[Itemized modification records]
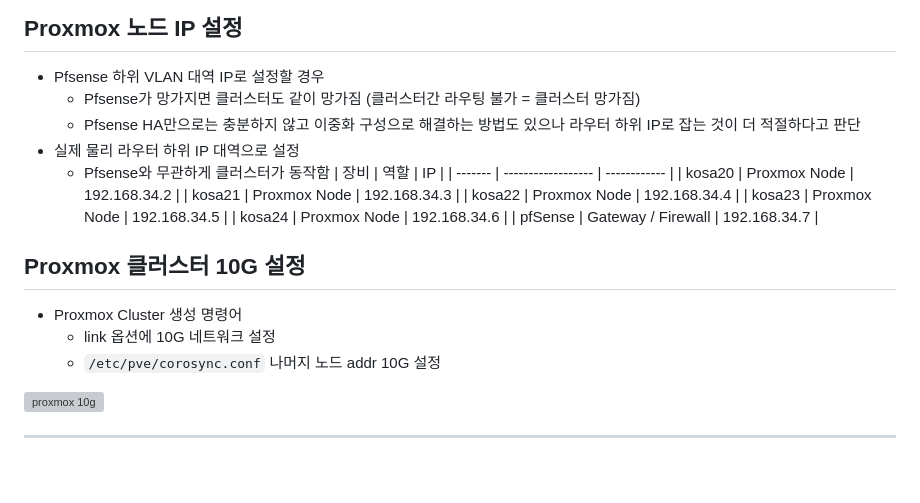
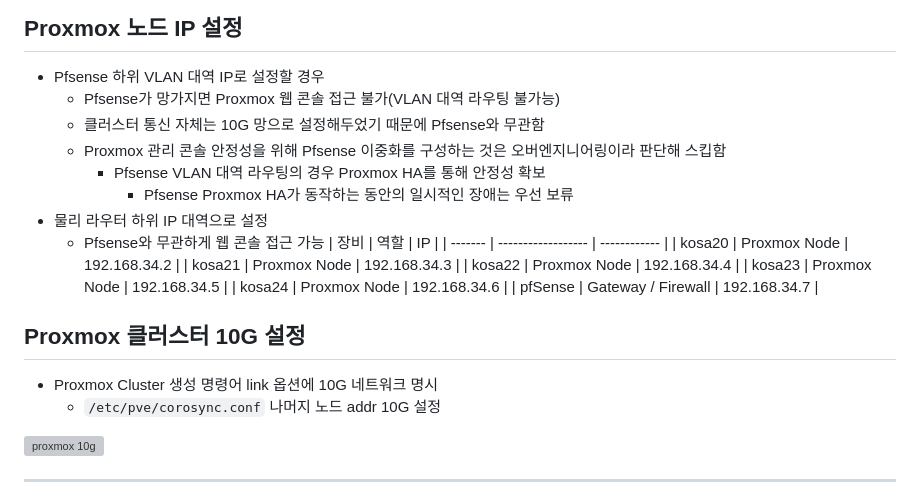
Before and after one commit to sjungwon03/kosa-final-project, a Markdown page: docs/jungwon/01-network-infra.md, the part around the change. Drawn GitHub-style; blank space fills up the shorter version; grey boxes are pictures that could not be loaded.

Commit message:
docs: Proxmox 노드 IP 설명 수정

```diff
--- a/docs/jungwon/01-network-infra.md
+++ b/docs/jungwon/01-network-infra.md
@@ -3,10 +3,13 @@
 ## Proxmox 노드 IP 설정
 
 - Pfsense 하위 VLAN 대역 IP로 설정할 경우
-  - Pfsense가 망가지면 클러스터도 같이 망가짐 (클러스터간 라우팅 불가 = 클러스터 망가짐)
-  - Pfsense HA만으로는 충분하지 않고 이중화 구성으로 해결하는 방법도 있으나 라우터 하위 IP로 잡는 것이 더 적절하다고 판단
-- 실제 물리 라우터 하위 IP 대역으로 설정
-  - Pfsense와 무관하게 클러스터가 동작함
+  - Pfsense가 망가지면 Proxmox 웹 콘솔 접근 불가(VLAN 대역 라우팅 불가능)
+  - 클러스터 통신 자체는 10G 망으로 설정해두었기 때문에 Pfsense와 무관함
+  - Proxmox 관리 콘솔 안정성을 위해 Pfsense 이중화를 구성하는 것은 오버엔지니어링이라 판단해 스킵함
+    - Pfsense VLAN 대역 라우팅의 경우 Proxmox HA를 통해 안정성 확보
+      - Pfsense Proxmox HA가 동작하는 동안의 일시적인 장애는 우선 보류
+- 물리 라우터 하위 IP 대역으로 설정
+  - Pfsense와 무관하게 웹 콘솔 접근 가능
     | 장비 | 역할 | IP |
     | ------- | ------------------ | ------------ |
     | kosa20 | Proxmox Node | 192.168.34.2 |
@@ -18,8 +21,7 @@
 
 ## Proxmox 클러스터 10G 설정
 
-- Proxmox Cluster 생성 명령어
-  - link 옵션에 10G 네트워크 설정
+- Proxmox Cluster 생성 명령어 link 옵션에 10G 네트워크 명시
   - `/etc/pve/corosync.conf` 나머지 노드 addr 10G 설정
 
 ![proxmox 10g](./images/01/proxmox-10g.png)
```
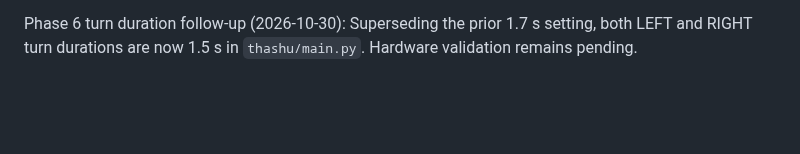
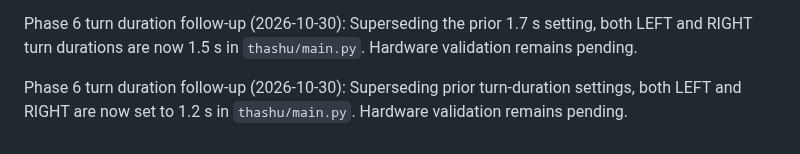
Before and after one commit to sg9242182-bot/ThashuRobot, a Markdown page: THASHU_ENGINEERING_CHECKLIST.md, the part around the change. Rendered like a GitHub page; blank space fills up the shorter version.

Commit message:
Record 1.2 second turn duration

```diff
--- a/THASHU_ENGINEERING_CHECKLIST.md
+++ b/THASHU_ENGINEERING_CHECKLIST.md
@@ -1176,3 +1176,6 @@ Phase 6 turn duration adjustment (2026-10-30): Reduced both Pi-bounded LEFT and
 
 
 Phase 6 turn duration follow-up (2026-10-30): Superseding the prior 1.7 s setting, both LEFT and RIGHT turn durations are now 1.5 s in `thashu/main.py`. Hardware validation remains pending.
+
+
+Phase 6 turn duration follow-up (2026-10-30): Superseding prior turn-duration settings, both LEFT and RIGHT are now set to 1.2 s in `thashu/main.py`. Hardware validation remains pending.
```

ACTIVITY:
Leave the pictures out, then print every entry exactly as it reads.

YOUR SOLUTION:
Before and after one commit to sjungwon03/kosa-final-project, a Markdown page: docs/jungwon/01-network-infra.md, the part around the change. Drawn GitHub-style; blank space fills up the shorter version; grey boxes are pictures that could not be loaded.

Commit message:
docs: Proxmox 노드 IP 설명 수정

```diff
--- a/docs/jungwon/01-network-infra.md
+++ b/docs/jungwon/01-network-infra.md
@@ -3,10 +3,13 @@
 ## Proxmox 노드 IP 설정
 
 - Pfsense 하위 VLAN 대역 IP로 설정할 경우
-  - Pfsense가 망가지면 클러스터도 같이 망가짐 (클러스터간 라우팅 불가 = 클러스터 망가짐)
-  - Pfsense HA만으로는 충분하지 않고 이중화 구성으로 해결하는 방법도 있으나 라우터 하위 IP로 잡는 것이 더 적절하다고 판단
-- 실제 물리 라우터 하위 IP 대역으로 설정
-  - Pfsense와 무관하게 클러스터가 동작함
+  - Pfsense가 망가지면 Proxmox 웹 콘솔 접근 불가(VLAN 대역 라우팅 불가능)
+  - 클러스터 통신 자체는 10G 망으로 설정해두었기 때문에 Pfsense와 무관함
+  - Proxmox 관리 콘솔 안정성을 위해 Pfsense 이중화를 구성하는 것은 오버엔지니어링이라 판단해 스킵함
+    - Pfsense VLAN 대역 라우팅의 경우 Proxmox HA를 통해 안정성 확보
+      - Pfsense Proxmox HA가 동작하는 동안의 일시적인 장애는 우선 보류
+- 물리 라우터 하위 IP 대역으로 설정
+  - Pfsense와 무관하게 웹 콘솔 접근 가능
     | 장비 | 역할 | IP |
     | ------- | ------------------ | ------------ |
     | kosa20 | Proxmox Node | 192.168.34.2 |
@@ -18,8 +21,7 @@
 
 ## Proxmox 클러스터 10G 설정
 
-- Proxmox Cluster 생성 명령어
-  - link 옵션에 10G 네트워크 설정
+- Proxmox Cluster 생성 명령어 link 옵션에 10G 네트워크 명시
   - `/etc/pve/corosync.conf` 나머지 노드 addr 10G 설정
 
 ![proxmox 10g](./images/01/proxmox-10g.png)
```
Before and after one commit to sg9242182-bot/ThashuRobot, a Markdown page: THASHU_ENGINEERING_CHECKLIST.md, the part around the change. Rendered like a GitHub page; blank space fills up the shorter version.

Commit message:
Record 1.2 second turn duration

```diff
--- a/THASHU_ENGINEERING_CHECKLIST.md
+++ b/THASHU_ENGINEERING_CHECKLIST.md
@@ -1176,3 +1176,6 @@ Phase 6 turn duration adjustment (2026-10-30): Reduced both Pi-bounded LEFT and
 
 
 Phase 6 turn duration follow-up (2026-10-30): Superseding the prior 1.7 s setting, both LEFT and RIGHT turn durations are now 1.5 s in `thashu/main.py`. Hardware validation remains pending.
+
+
+Phase 6 turn duration follow-up (2026-10-30): Superseding prior turn-duration settings, both LEFT and RIGHT are now set to 1.2 s in `thashu/main.py`. Hardware validation remains pending.
```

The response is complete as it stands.